◆ Instructions for the task: Write out each record exactly and skip every image.

(Change listing data)
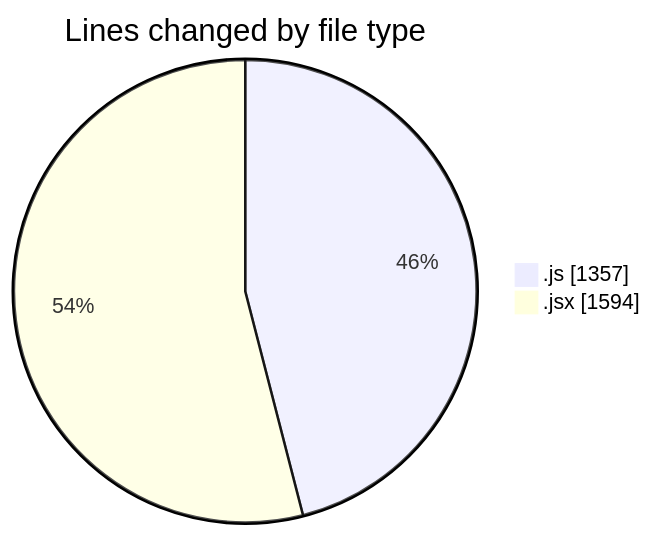
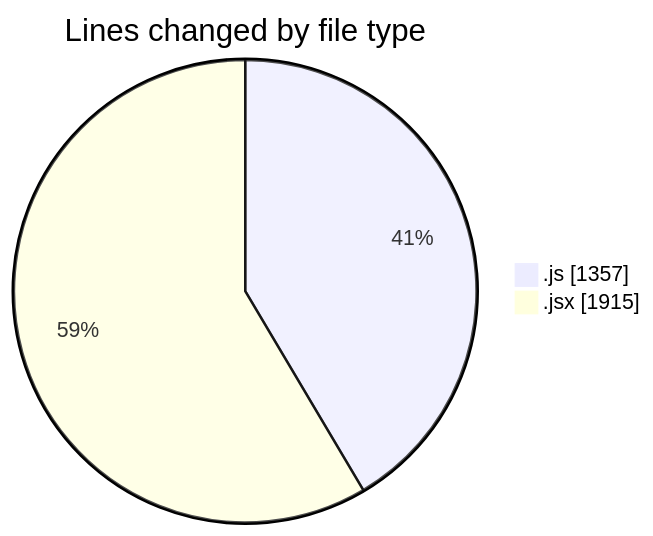
Before and after one commit to nxtqubesakshisongat/code-tracking: the first of 2 diagrams in 2025-08-05/nxtqube_webapp/README.md, drawn with Mermaid. The commit also changed other lines of this file and 1 other file, not shown here.

````diff
--- a/2025-08-05/nxtqube_webapp/README.md
+++ b/2025-08-05/nxtqube_webapp/README.md
@@ -25,6 +26,6 @@
 ```mermaid
 pie showData
 title Lines changed by file type
 ".js" : 1357
-".jsx" : 1594
+".jsx" : 1915
 ```
````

◆ Written answer:
Before and after one commit to nxtqubesakshisongat/code-tracking: the first of 2 diagrams in 2025-08-05/nxtqube_webapp/README.md, drawn with Mermaid. The commit also changed other lines of this file and 1 other file, not shown here.

````diff
--- a/2025-08-05/nxtqube_webapp/README.md
+++ b/2025-08-05/nxtqube_webapp/README.md
@@ -25,6 +26,6 @@
 ```mermaid
 pie showData
 title Lines changed by file type
 ".js" : 1357
-".jsx" : 1594
+".jsx" : 1915
 ```
````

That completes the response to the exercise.